Commuting Sucks. This Interactive Window Would Make It Better

Imagine an interactive window on a public bus that shows the history of the city as you drive by.

It’s a fact of life: commuting sucks. And this isn’t just hyperbole. Research links commuting to issues ranging from loneliness to obesity and one study even found that it increases the likelihood of divorce by as much as 40%.


In her project “History Travels With You,” Dutch designer Ilse Heesterbeek hopes to make the commute a little less crappy by turning the soul-sucking slog of public transportation into a fantastical history lesson. In Heesterbeek’s proposed design, a public bus is equipped with a transparent touch-screen smart window where text, graphics, video fragments, and interactive buttons offer riders a chance to learn what happened on the streets that they are driving through.

You could be staring out the bus window, mulling over your grocery list, when suddenly, a sepia-tinted herd of cows appears on the sidewalk. Whoa! Or maybe knights in shining armor climb out of a painting recreating what this drab street looked like hundreds of years ago. A hot air balloon might descend from the heavens and present a black-and-white map of the bus route in 1959, while a man pushing a wheelbarrow of coal runs alongside the bus. These images are animated so that they coincide with your moving reality, coming to life just as you pass key spots in the city.

“The design gives bus passengers the opportunity to see the contrasts or similarities between the history of a place and the current situation of the location itself, and to discover links themselves,” Heesterbeek says of the project, which was her thesis at Eindhoven Design Academy,

The concept encourages you to take on the mindset of being tourist in your own city she says: “Not to long nostalgically for the past, but to take the stories with you in your journey, and to understand and read the environment as it now appears, so that you feel more connected with this environment.”

Just imagine feeling connected with your environment while commuting instead of wanting to escape it as fast as humanly possible.


About the author

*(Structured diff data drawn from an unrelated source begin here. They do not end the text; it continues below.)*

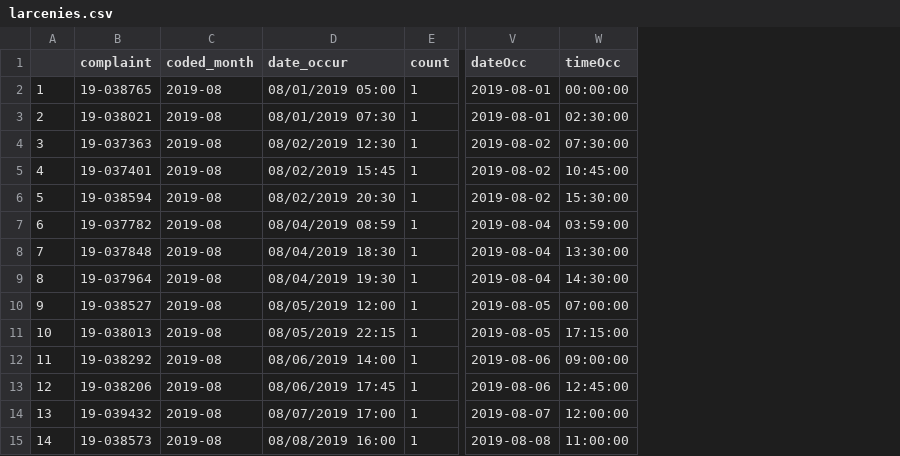
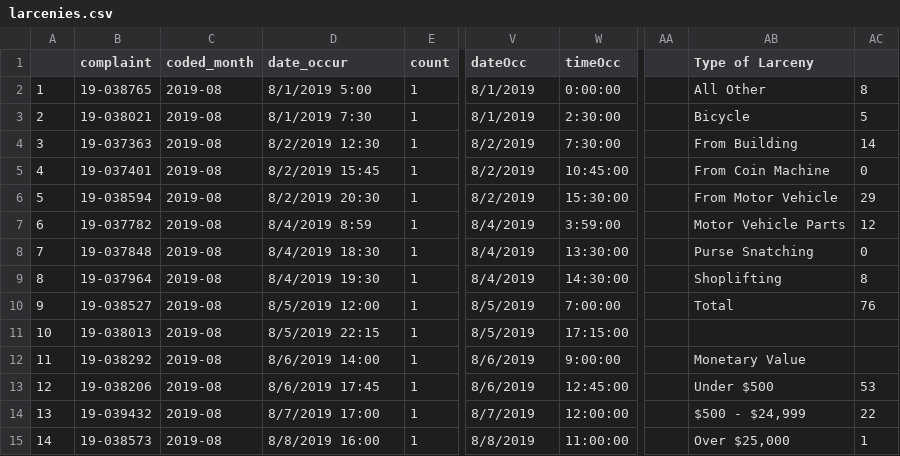
Before and after one commit to wumcrc/r-crime-mapping, a CSV file: results/cwe/2019/august/larcenies.csv, drawn as a sheet; only a part is shown, gaps mark what is left out; the diff covers the shown part only; the diff names each change by its address in the sheet, - before the commit and + after, or states it on an @@ line.

```diff
--- a/results/cwe/2019/august/larcenies.csv
+++ b/results/cwe/2019/august/larcenies.csv
+column AA, empty
+column AB (Type of Larceny), rows 2-15: All Other | Bicycle | From Building | From Coin Machine | From Motor Vehicle | Motor Vehicle Parts | Purse Snatching | Shoplifting | Total |  | Monetary Value | Under $500 | $500 - $24,999 | Over $25,000
+column AC, rows 2-15: 8 | 5 | 14 | 0 | 29 | 12 | 0 | 8 | 76 |  |  | 53 | 22 | 1
-D2 (date_occur): 08/01/2019 05:00
+D2 (date_occur): 8/1/2019 5:00
-V2:V3 (dateOcc): 2019-08-01
+V2:V3 (dateOcc): 8/1/2019
-W2 (timeOcc): 00:00:00
+W2 (timeOcc): 0:00:00
-D3 (date_occur): 08/01/2019 07:30
+D3 (date_occur): 8/1/2019 7:30
-W3 (timeOcc): 02:30:00
+W3 (timeOcc): 2:30:00
-D4 (date_occur): 08/02/2019 12:30
+D4 (date_occur): 8/2/2019 12:30
-V4:V6 (dateOcc): 2019-08-02
+V4:V6 (dateOcc): 8/2/2019
-W4 (timeOcc): 07:30:00
+W4 (timeOcc): 7:30:00
-D5 (date_occur): 08/02/2019 15:45
+D5 (date_occur): 8/2/2019 15:45
-D6 (date_occur): 08/02/2019 20:30
+D6 (date_occur): 8/2/2019 20:30
-D7 (date_occur): 08/04/2019 08:59
+D7 (date_occur): 8/4/2019 8:59
-V7:V9 (dateOcc): 2019-08-04
+V7:V9 (dateOcc): 8/4/2019
-W7 (timeOcc): 03:59:00
+W7 (timeOcc): 3:59:00
-D8 (date_occur): 08/04/2019 18:30
+D8 (date_occur): 8/4/2019 18:30
-D9 (date_occur): 08/04/2019 19:30
+D9 (date_occur): 8/4/2019 19:30
-D10 (date_occur): 08/05/2019 12:00
+D10 (date_occur): 8/5/2019 12:00
-V10:V11 (dateOcc): 2019-08-05
+V10:V11 (dateOcc): 8/5/2019
-W10 (timeOcc): 07:00:00
+W10 (timeOcc): 7:00:00
-D11 (date_occur): 08/05/2019 22:15
+D11 (date_occur): 8/5/2019 22:15
-D12 (date_occur): 08/06/2019 14:00
+D12 (date_occur): 8/6/2019 14:00
-V12:V13 (dateOcc): 2019-08-06
+V12:V13 (dateOcc): 8/6/2019
-W12 (timeOcc): 09:00:00
+W12 (timeOcc): 9:00:00
-D13 (date_occur): 08/06/2019 17:45
+D13 (date_occur): 8/6/2019 17:45
-D14 (date_occur): 08/07/2019 17:00
+D14 (date_occur): 8/7/2019 17:00
-V14 (dateOcc): 2019-08-07
+V14 (dateOcc): 8/7/2019
-D15 (date_occur): 08/08/2019 16:00
+D15 (date_occur): 8/8/2019 16:00
-V15 (dateOcc): 2019-08-08
+V15 (dateOcc): 8/8/2019
```
Also changed, not shown: 150 edited cells elsewhere in this file, 8 other files.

Carey Dunne is a Brooklyn-based writer covering art and design. Follow her on Twitter.